In my previous blogs, I’ve talked about the value arts based qualifications provide when it comes to developing employability skills and ensure future success in the working world. The arts can be used as vehicles for young people to be active citizens, creating a sense of community in turn. Quality arts and cultural experiences can be as rewarding (as they are challenging), but ultimately the arts provide opportunities to inspire young people to think creatively, to take risks and try something new. Even if they fail, these pathways will often give students a chance to try again, developing a whole repertoire of skills, abilities and confidence they didn’t even know they had!
We have a responsibility to young people to ensure they have access to as many opportunities at local level as is feasibly possible. However, when schools are unable to dedicate resource to the arts; the creative industries and youth sectors have a responsibility to ensure that we provide opportunities to upskill young people for their chosen careers. At the very least, we should be looking to provide the skills and experiences that develop them as future leaders.
Inside a shipping container is something intimate and intricate. Unkindest Cut, by Sadhana Dance, interweaves dance, performance, text and film around an intricate light installation exploring some of the complex issues around young people and mental health.
It integrates their voices and stories to create a world that is emotionally rich, dark, captivating and sensitive. Unkindest Cut is a collaboration with audiovisual artists Kathy Hinde and Matthew Olden and lighting designer Aideen Malone, developed in association with Consultant Adolescent Psychiatrist, Dr Partha Banerjea and the South London and Maudsley Adolescent Mental Health Services.
In addition to public performances, there will be workshops with local young people, exploring the themes of the work.
Performances are FREE and each lasts for 30 minutes at Battle Recreation Ground:
Sat 27th Oct: 12.45pm & 5pm
Sun 28th Oct: 11am & 4.45pm
READ MORE: Subathra Subramaniam, artistic director of Sadhana Dance spoke to journalist Donald Hutera about dance and social change
For more information go to the Battle Festival website www.battlefestival.co.uk
These updates are provided by the HRAEN steering group and comprise information we feel will be most useful to the HRAEN members.
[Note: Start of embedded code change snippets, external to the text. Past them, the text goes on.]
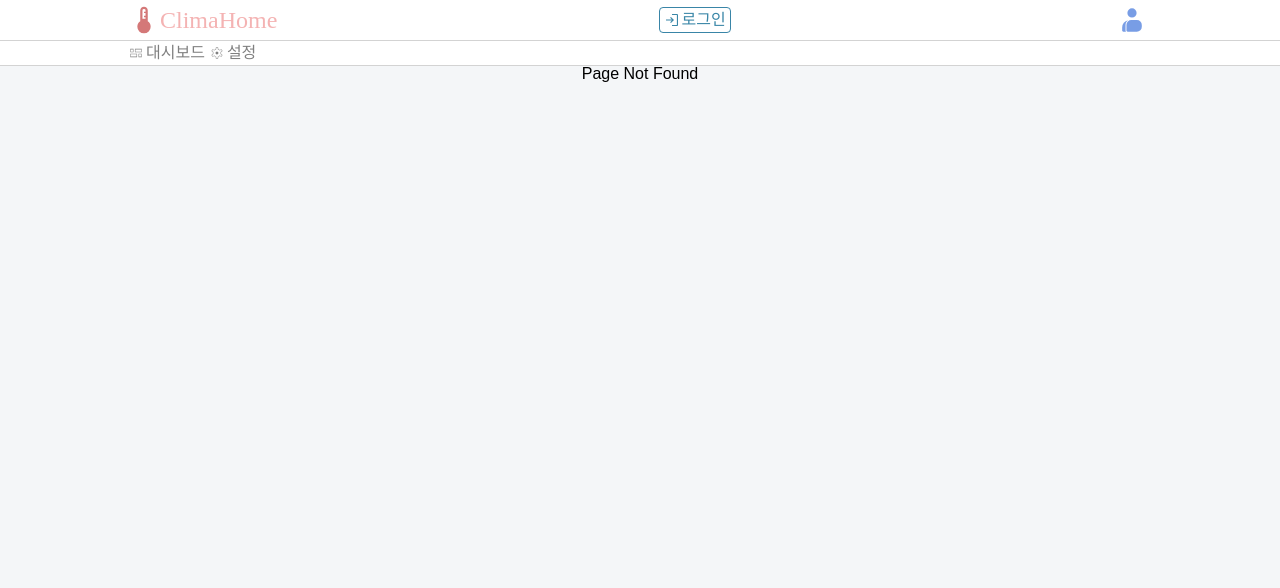
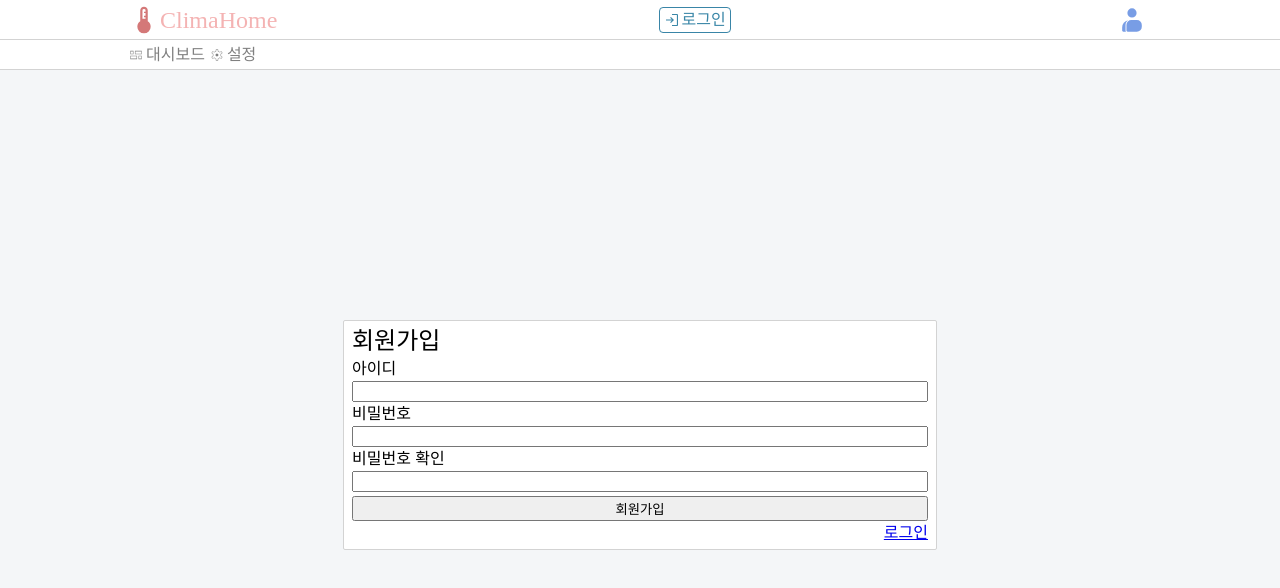
Before and after one commit to ShinSeongCheol/home-monitor, a React (Vite) app in the folder frontend/: page /signup in a window 1280 px wide. Before the commit this address had no page. Shown: the top 588 px of the page. Built offline with nearby package versions, Linux system fonts and the light colour scheme; what ag-grid-community would draw is missing.

Commit message:
✨ feat '로그인, 회원가입'
- 로그인, 회원가입 추가

```diff
--- a/frontend/src/App.tsx
+++ b/frontend/src/App.tsx
@@ -7,6 +7,8 @@ import MiddleForecastAreaDistrict from './MiddleForecastAreaDistrict';
 import {AllCommunityModule, ModuleRegistry } from 'ag-grid-community';
 import Header from './components/Header';
 import Navigation from './components/Navigation';
+import Login from './Login';
+import Signup from './Signup';
 
 ModuleRegistry.registerModules([AllCommunityModule]);
 
@@ -14,14 +16,16 @@ function App() {
 
   return (
     <div className={styles.app}>
-      <Header></Header>
       <BrowserRouter>
+        <Header></Header>
         <Navigation></Navigation>
         <Routes>
           <Route path="/" element={<Dashboard></Dashboard>}></Route>
           <Route path="/configuration/forecast/administrativeDistrict" element={<ForecastAdministrativeDistrict></ForecastAdministrativeDistrict>}></Route>
           <Route path="/configuration/forecast/AreaDistrict" element={<MiddleForecastAreaDistrict></MiddleForecastAreaDistrict>}></Route>
           <Route path="*" element={<div>Page Not Found</div>}></Route>
+          <Route path='/login' element={<Login></Login>}></Route>
+          <Route path='/signup' element={<Signup></Signup>}></Route>
         </Routes>
       </BrowserRouter>
     </div>
--- /dev/null
+++ b/frontend/src/Login.tsx
@@ -0,0 +1,57 @@
+import { Link, useNavigate } from 'react-router-dom';
+import styles from './styles/Login.module.css'
+import type { FormEventHandler } from 'react';
+
+const Login = () => {
+
+    const navigate = useNavigate();
+
+    const handleSubmit: FormEventHandler = (event) => {
+        event.preventDefault();
+
+        const formData = new FormData(event.target as HTMLFormElement);
+        const login_id = formData.get("login_id");
+        const login_password = formData.get("login_password");
+
+        fetch(`${import.meta.env.VITE_API_URL}/api/v1/auth/login`, {
+            method: 'POST',
+            headers: {
+                "Content-Type": "application/json",
+            },
+            body: JSON.stringify({
+                name: login_id,
+                password: login_password
+            }),
+        })
+        .then(res => {
+            if(res.ok) {
+                alert('로그인 성공');
+                navigate('/');
+            }else {
+                throw new Error(`HTTP ERROR ${res.status}`);
+            }
+        })
+        .catch(error => console.error(error))
+
+    }
+
+    return(
+        <main className={styles.main}>
+            <section className={styles.section}>
+                <h2>로그인</h2>
+                <form className={styles.loginForm} onSubmit={handleSubmit}>
+                    <label htmlFor="">아이디</label>
+                    <input type="text" name="login_id" id="login_id" />
+                    <label htmlFor="">비밀번호</label>
+                    <input type="password" name="login_password" id="login_password" />
+                    <input type="submit" value="로그인" />
+                    <div className={styles.signup}>
+                        <Link to={'/signup'}>회원가입</Link>
+                    </div>
+                </form>
+            </section>
+        </main>
+    )
+}
+
+export default Login;
--- /dev/null
+++ b/frontend/src/Signup.tsx
@@ -0,0 +1,80 @@
+import { Link, useNavigate } from 'react-router-dom';
+import styles from './styles/Signup.module.css';
+import type { FormEventHandler } from 'react';
+
+const Signup = () => {
+
+    const navigate = useNavigate();
+
+    const handleSubmit: FormEventHandler = (event) => {
+        event.preventDefault();
+
+        const formData = new FormData(event.target as HTMLFormElement);
+        const id = formData.get('signup_id');
+        const password = formData.get('signup_password');
+        const password_confirm = formData.get('signup_password_confirm');
+
+        if(!id) {
+            alert('아이디를 입력해주세요!');
+            return;
+        }
+
+        if(!password) {
+            alert('비밀번호를 입력해주세요!');
+            return;
+        }
+
+        if(!password_confirm) {
+            alert('비밀번호 확인을 입력해주세요!');
+            return;
+        }
+
+        if (password !== password_confirm) {
+            alert('비밀번호가 다릅니다!');
+            return;
+        }
+
+        fetch(`${import.meta.env.VITE_API_URL}/api/v1/auth/signup`, {
+            method: 'POST',
+            headers: {
+                'Content-Type': 'application/json'
+            },
+            body: JSON.stringify({
+                name: id,
+                password,
+            }),
+        })
+        .then(res => {
+            if (res.ok) {
+                alert('회원 가입 성공!');
+                navigate('/');
+            }else {
+                throw new Error(`HTTP ERROR : ${res.status}`);
+            }
+        }).catch(error => {
+            console.error(error);
+        })
+    }
+
+    return(
+        <main className={styles.main}>
+            <section className={styles.section}>
+                <h2>회원가입</h2>
+                <form className={styles.loginForm} onSubmit={handleSubmit}>
+                    <label htmlFor="">아이디</label>
+                    <input type="text" name="signup_id" id="signup_id" />
+                    <label htmlFor="">비밀번호</label>
+                    <input type="password" name="signup_password" id="signup_password" />
+                    <label htmlFor="">비밀번호 확인</label>
+                    <input type="password" name="signup_password_confirm" id="signup_password_confirm" />
+                    <input type="submit" value="회원가입" />
+                    <div className={styles.login}>
+                        <Link to={'/login'}>로그인</Link>
+                    </div>
+                </form>
+            </section>
+        </main>
+    )
+}
+
+export default Signup;
--- a/frontend/src/components/Header.tsx
+++ b/frontend/src/components/Header.tsx
@@ -2,8 +2,16 @@ import styles from '../styles/Header.module.css';
 import AccountSVG from '../assets/contacts_product.svg?react';
 import DeviceThermometerSVG from '../assets/device_thermostat.svg?react';
 import LoginSVG from '../assets/login.svg?react';
+import { useNavigate } from 'react-router-dom';
 
 const Header = () => {
+
+    const navigate = useNavigate();
+
+    const onClickLogin = () => {
+        navigate('/login');
+    }
+
     return (
         <header className={styles.header}>
             <div className={styles.container}>
@@ -11,9 +19,8 @@ const Header = () => {
                     <DeviceThermometerSVG width={"32px"} height={"32px"} fill={"#d47878ff"}></DeviceThermometerSVG>
                     <h1>ClimaHome</h1>
                 </div>
-                <div className={styles.login}>
+                <div className={styles.login} onClick={onClickLogin}>
                     <LoginSVG width={"16px"} height={"16px"} fill="#23789DE5"></LoginSVG>
-                    {/* <img src={login} alt="account" width="16px" height="16px" fill/> */}
                     <p>로그인</p>
                 </div>
                 <div className={styles.account}>
--- a/frontend/src/styles/Header.module.css
+++ b/frontend/src/styles/Header.module.css
@@ -1,5 +1,6 @@
 .header {
     width: 100%;
+    height: 39px;
     background-color: white;
     border-bottom: 1px solid lightgray;
 }
--- /dev/null
+++ b/frontend/src/styles/Login.module.css
@@ -0,0 +1,34 @@
+.main {
+    width: 100%;
+    height: calc(100vh - 40px - 30px);
+
+    display: flex;
+    justify-content: center;
+    align-items: center;
+}
+
+.section {
+    width: 576px;
+    padding: 8px;
+
+    background-color: white;
+    border: 1px solid lightgray;
+    border-radius: 2px;
+}
+
+.section > h2 {
+    font-size: 24px;
+}
+
+.loginForm {
+    margin-top: 8px;
+
+    display: flex;
+    flex-direction: column;
+    gap: 4px;
+}
+
+.signup {
+    display: flex;
+    justify-content: end;
+}
--- a/frontend/src/styles/Navigation.module.css
+++ b/frontend/src/styles/Navigation.module.css
@@ -1,5 +1,6 @@
 .navigation {
     width: 100%;
+    height: 29px;
     background-color: white;
     border-bottom: 1px solid lightgray;
     position:sticky;
--- /dev/null
+++ b/frontend/src/styles/Signup.module.css
@@ -0,0 +1,34 @@
+.main {
+    width: 100%;
+    height: calc(100vh - 40px - 30px);
+
+    display: flex;
+    justify-content: center;
+    align-items: center;
+}
+
+.section {
+    width: 576px;
+    padding: 8px;
+
+    background-color: white;
+    border: 1px solid lightgray;
+    border-radius: 2px;
+}
+
+.section > h2 {
+    font-size: 24px;
+}
+
+.loginForm {
+    margin-top: 8px;
+
+    display: flex;
+    flex-direction: column;
+    gap: 4px;
+}
+
+.login {
+    display: flex;
+    justify-content: end;
+}
```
Please note that though we want to spread the word about creative activity much of what appears here has not been quality checked by HRAEN and consequently HRAEN does not systematically endorse the projects on this page.
Arts Council England
De La Warr Pavilion
East Sussex Arts Award
Hastings Borough Council
Hastings Museum & Art Gallery
Pallant House Gallery
Rother District Council
South East Bridge
The Pier HUB
White Rock Theatre